Every record is to be duplicated exactly as it reads, without its images.
INPUT START
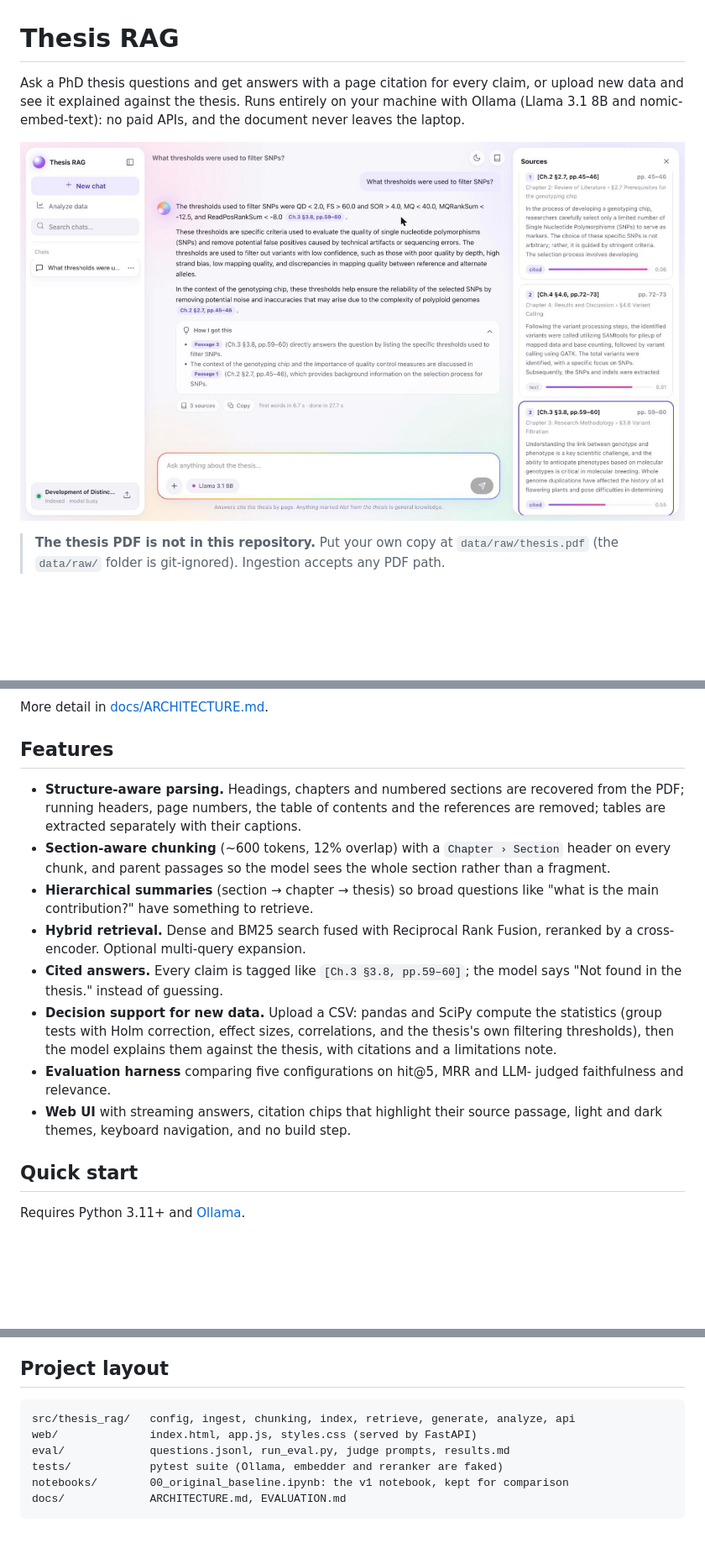
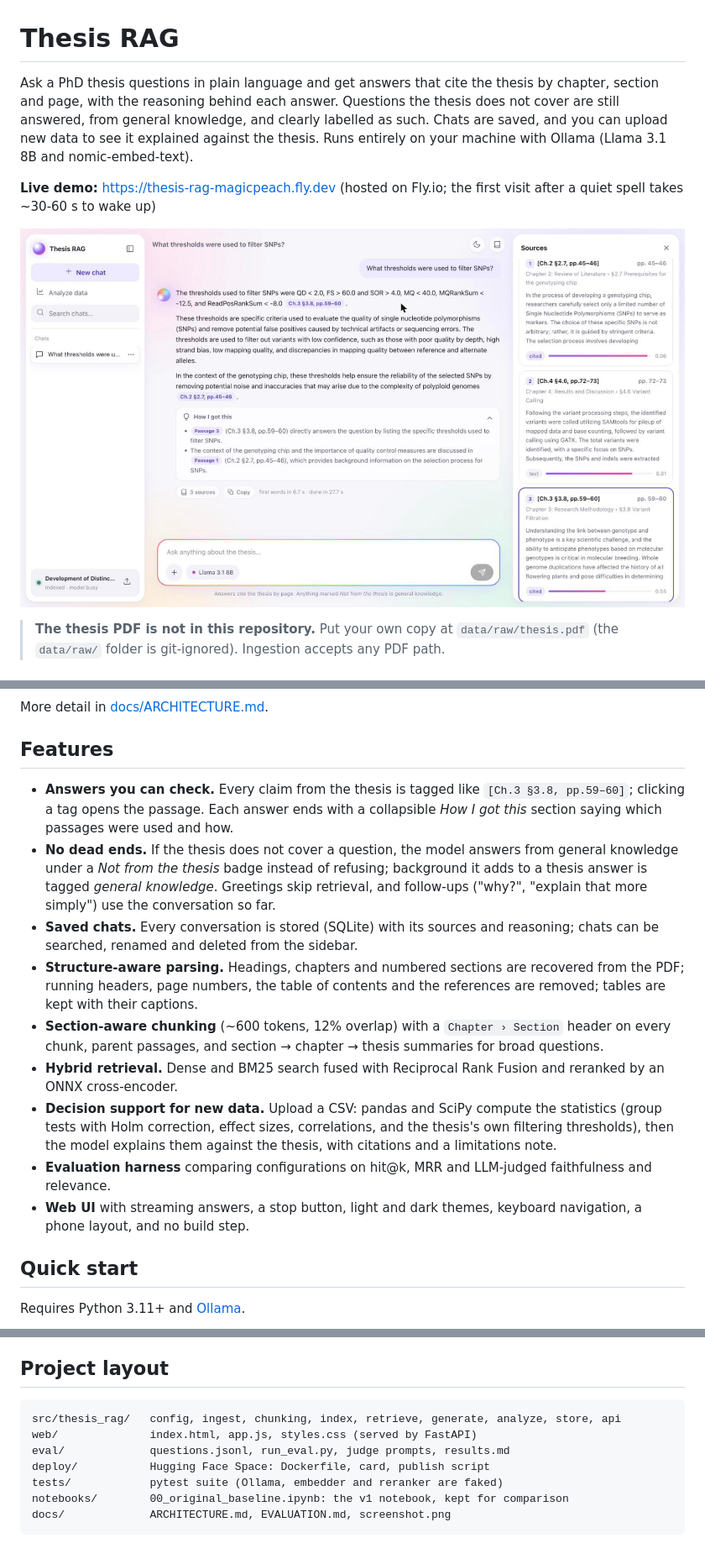
Before and after one commit to magic-peach/RAG-model, a Markdown page: README.md, 3 parts joined by grey strips. Shown at 84% size. Drawn GitHub-style; blank space fills up the shorter version.

````diff
--- a/README.md
+++ b/README.md
@@ -1,12 +1,15 @@
 # Thesis RAG
 
-Ask a PhD thesis questions and get answers with a page citation for every claim,
-or upload new data and see it explained against the thesis. Runs entirely on
-your machine with Ollama (Llama 3.1 8B and nomic-embed-text): no paid APIs, and
-the document never leaves the laptop.
+Ask a PhD thesis questions in plain language and get answers that cite the
+thesis by chapter, section and page, with the reasoning behind each answer.
+Questions the thesis does not cover are still answered, from general
+knowledge, and clearly labelled as such. Chats are saved, and you can upload
+new data to see it explained against the thesis. Runs entirely on your
+machine with Ollama (Llama 3.1 8B and nomic-embed-text).
 
-<!-- Replace with a real screenshot of the Ask tab: docs/screenshot.png -->
-![Ask tab with a cited answer and the Sources panel](docs/screenshot.png)
+**Live demo:** https://thesis-rag-magicpeach.fly.dev (hosted on Fly.io; the first visit after a quiet spell takes ~30-60 s to wake up)
+
+![Thesis RAG: a cited answer with its reasoning and the Sources drawer](docs/screenshot.png)
 
 > **The thesis PDF is not in this repository.** Put your own copy at
 > `data/raw/thesis.pdf` (the `data/raw/` folder is git-ignored). Ingestion
@@ -36,27 +39,33 @@ More detail in [docs/ARCHITECTURE.md](docs/ARCHITECTURE.md).
 
 ## Features
 
+- **Answers you can check.** Every claim from the thesis is tagged like
+  `[Ch.3 §3.8, pp.59–60]`; clicking a tag opens the passage. Each answer ends
+  with a collapsible *How I got this* section saying which passages were used
+  and how.
+- **No dead ends.** If the thesis does not cover a question, the model answers
+  from general knowledge under a *Not from the thesis* badge instead of
+  refusing; background it adds to a thesis answer is tagged *general
+  knowledge*. Greetings skip retrieval, and follow-ups ("why?", "explain
+  that more simply") use the conversation so far.
+- **Saved chats.** Every conversation is stored (SQLite) with its sources and
+  reasoning; chats can be searched, renamed and deleted from the sidebar.
 - **Structure-aware parsing.** Headings, chapters and numbered sections are
   recovered from the PDF; running headers, page numbers, the table of contents
-  and the references are removed; tables are extracted separately with their
-  captions.
+  and the references are removed; tables are kept with their captions.
 - **Section-aware chunking** (~600 tokens, 12% overlap) with a
-  `Chapter › Section` header on every chunk, and parent passages so the model
-  sees the whole section rather than a fragment.
-- **Hierarchical summaries** (section → chapter → thesis) so broad questions
-  like "what is the main contribution?" have something to retrieve.
+  `Chapter › Section` header on every chunk, parent passages, and
+  section → chapter → thesis summaries for broad questions.
 - **Hybrid retrieval.** Dense and BM25 search fused with Reciprocal Rank
-  Fusion, reranked by a cross-encoder. Optional multi-query expansion.
-- **Cited answers.** Every claim is tagged like `[Ch.3 §3.8, pp.59–60]`; the
-  model says "Not found in the thesis." instead of guessing.
+  Fusion and reranked by an ONNX cross-encoder.
 - **Decision support for new data.** Upload a CSV: pandas and SciPy compute the
   statistics (group tests with Holm correction, effect sizes, correlations,
   and the thesis's own filtering thresholds), then the model explains them
   against the thesis, with citations and a limitations note.
-- **Evaluation harness** comparing five configurations on hit@5, MRR and LLM-
-  judged faithfulness and relevance.
-- **Web UI** with streaming answers, citation chips that highlight their source
-  passage, light and dark themes, keyboard navigation, and no build step.
+- **Evaluation harness** comparing configurations on hit@k, MRR and LLM-judged
+  faithfulness and relevance.
+- **Web UI** with streaming answers, a stop button, light and dark themes,
+  keyboard navigation, a phone layout, and no build step.
 
 ## Quick start
 
@@ -201,10 +257,11 @@ caveats; `python eval/run_eval.py` reproduces it.
 ## Project layout
 
 ```
-src/thesis_rag/   config, ingest, chunking, index, retrieve, generate, analyze, api
+src/thesis_rag/   config, ingest, chunking, index, retrieve, generate, analyze, store, api
 web/              index.html, app.js, styles.css (served by FastAPI)
 eval/             questions.jsonl, run_eval.py, judge prompts, results.md
+deploy/           Hugging Face Space: Dockerfile, card, publish script
 tests/            pytest suite (Ollama, embedder and reranker are faked)
 notebooks/        00_original_baseline.ipynb: the v1 notebook, kept for comparison
-docs/             ARCHITECTURE.md, EVALUATION.md
+docs/             ARCHITECTURE.md, EVALUATION.md, screenshot.png
 ```
````
Also changed, not shown: other parts of README.md (+75 -28 lines).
INPUT END
RESULT |
Before and after one commit to magic-peach/RAG-model, a Markdown page: README.md, 3 parts joined by grey strips. Shown at 84% size. Drawn GitHub-style; blank space fills up the shorter version.

````diff
--- a/README.md
+++ b/README.md
@@ -1,12 +1,15 @@
 # Thesis RAG
 
-Ask a PhD thesis questions and get answers with a page citation for every claim,
-or upload new data and see it explained against the thesis. Runs entirely on
-your machine with Ollama (Llama 3.1 8B and nomic-embed-text): no paid APIs, and
-the document never leaves the laptop.
+Ask a PhD thesis questions in plain language and get answers that cite the
+thesis by chapter, section and page, with the reasoning behind each answer.
+Questions the thesis does not cover are still answered, from general
+knowledge, and clearly labelled as such. Chats are saved, and you can upload
+new data to see it explained against the thesis. Runs entirely on your
+machine with Ollama (Llama 3.1 8B and nomic-embed-text).
 
-<!-- Replace with a real screenshot of the Ask tab: docs/screenshot.png -->
-![Ask tab with a cited answer and the Sources panel](docs/screenshot.png)
+**Live demo:** https://thesis-rag-magicpeach.fly.dev (hosted on Fly.io; the first visit after a quiet spell takes ~30-60 s to wake up)
+
+![Thesis RAG: a cited answer with its reasoning and the Sources drawer](docs/screenshot.png)
 
 > **The thesis PDF is not in this repository.** Put your own copy at
 > `data/raw/thesis.pdf` (the `data/raw/` folder is git-ignored). Ingestion
@@ -36,27 +39,33 @@ More detail in [docs/ARCHITECTURE.md](docs/ARCHITECTURE.md).
 
 ## Features
 
+- **Answers you can check.** Every claim from the thesis is tagged like
+  `[Ch.3 §3.8, pp.59–60]`; clicking a tag opens the passage. Each answer ends
+  with a collapsible *How I got this* section saying which passages were used
+  and how.
+- **No dead ends.** If the thesis does not cover a question, the model answers
+  from general knowledge under a *Not from the thesis* badge instead of
+  refusing; background it adds to a thesis answer is tagged *general
+  knowledge*. Greetings skip retrieval, and follow-ups ("why?", "explain
+  that more simply") use the conversation so far.
+- **Saved chats.** Every conversation is stored (SQLite) with its sources and
+  reasoning; chats can be searched, renamed and deleted from the sidebar.
 - **Structure-aware parsing.** Headings, chapters and numbered sections are
   recovered from the PDF; running headers, page numbers, the table of contents
-  and the references are removed; tables are extracted separately with their
-  captions.
+  and the references are removed; tables are kept with their captions.
 - **Section-aware chunking** (~600 tokens, 12% overlap) with a
-  `Chapter › Section` header on every chunk, and parent passages so the model
-  sees the whole section rather than a fragment.
-- **Hierarchical summaries** (section → chapter → thesis) so broad questions
-  like "what is the main contribution?" have something to retrieve.
+  `Chapter › Section` header on every chunk, parent passages, and
+  section → chapter → thesis summaries for broad questions.
 - **Hybrid retrieval.** Dense and BM25 search fused with Reciprocal Rank
-  Fusion, reranked by a cross-encoder. Optional multi-query expansion.
-- **Cited answers.** Every claim is tagged like `[Ch.3 §3.8, pp.59–60]`; the
-  model says "Not found in the thesis." instead of guessing.
+  Fusion and reranked by an ONNX cross-encoder.
 - **Decision support for new data.** Upload a CSV: pandas and SciPy compute the
   statistics (group tests with Holm correction, effect sizes, correlations,
   and the thesis's own filtering thresholds), then the model explains them
   against the thesis, with citations and a limitations note.
-- **Evaluation harness** comparing five configurations on hit@5, MRR and LLM-
-  judged faithfulness and relevance.
-- **Web UI** with streaming answers, citation chips that highlight their source
-  passage, light and dark themes, keyboard navigation, and no build step.
+- **Evaluation harness** comparing configurations on hit@k, MRR and LLM-judged
+  faithfulness and relevance.
+- **Web UI** with streaming answers, a stop button, light and dark themes,
+  keyboard navigation, a phone layout, and no build step.
 
 ## Quick start
 
@@ -201,10 +257,11 @@ caveats; `python eval/run_eval.py` reproduces it.
 ## Project layout
 
 ```
-src/thesis_rag/   config, ingest, chunking, index, retrieve, generate, analyze, api
+src/thesis_rag/   config, ingest, chunking, index, retrieve, generate, analyze, store, api
 web/              index.html, app.js, styles.css (served by FastAPI)
 eval/             questions.jsonl, run_eval.py, judge prompts, results.md
+deploy/           Hugging Face Space: Dockerfile, card, publish script
 tests/            pytest suite (Ollama, embedder and reranker are faked)
 notebooks/        00_original_baseline.ipynb: the v1 notebook, kept for comparison
-docs/             ARCHITECTURE.md, EVALUATION.md
+docs/             ARCHITECTURE.md, EVALUATION.md, screenshot.png
 ```
````
Also changed, not shown: other parts of README.md (+75 -28 lines).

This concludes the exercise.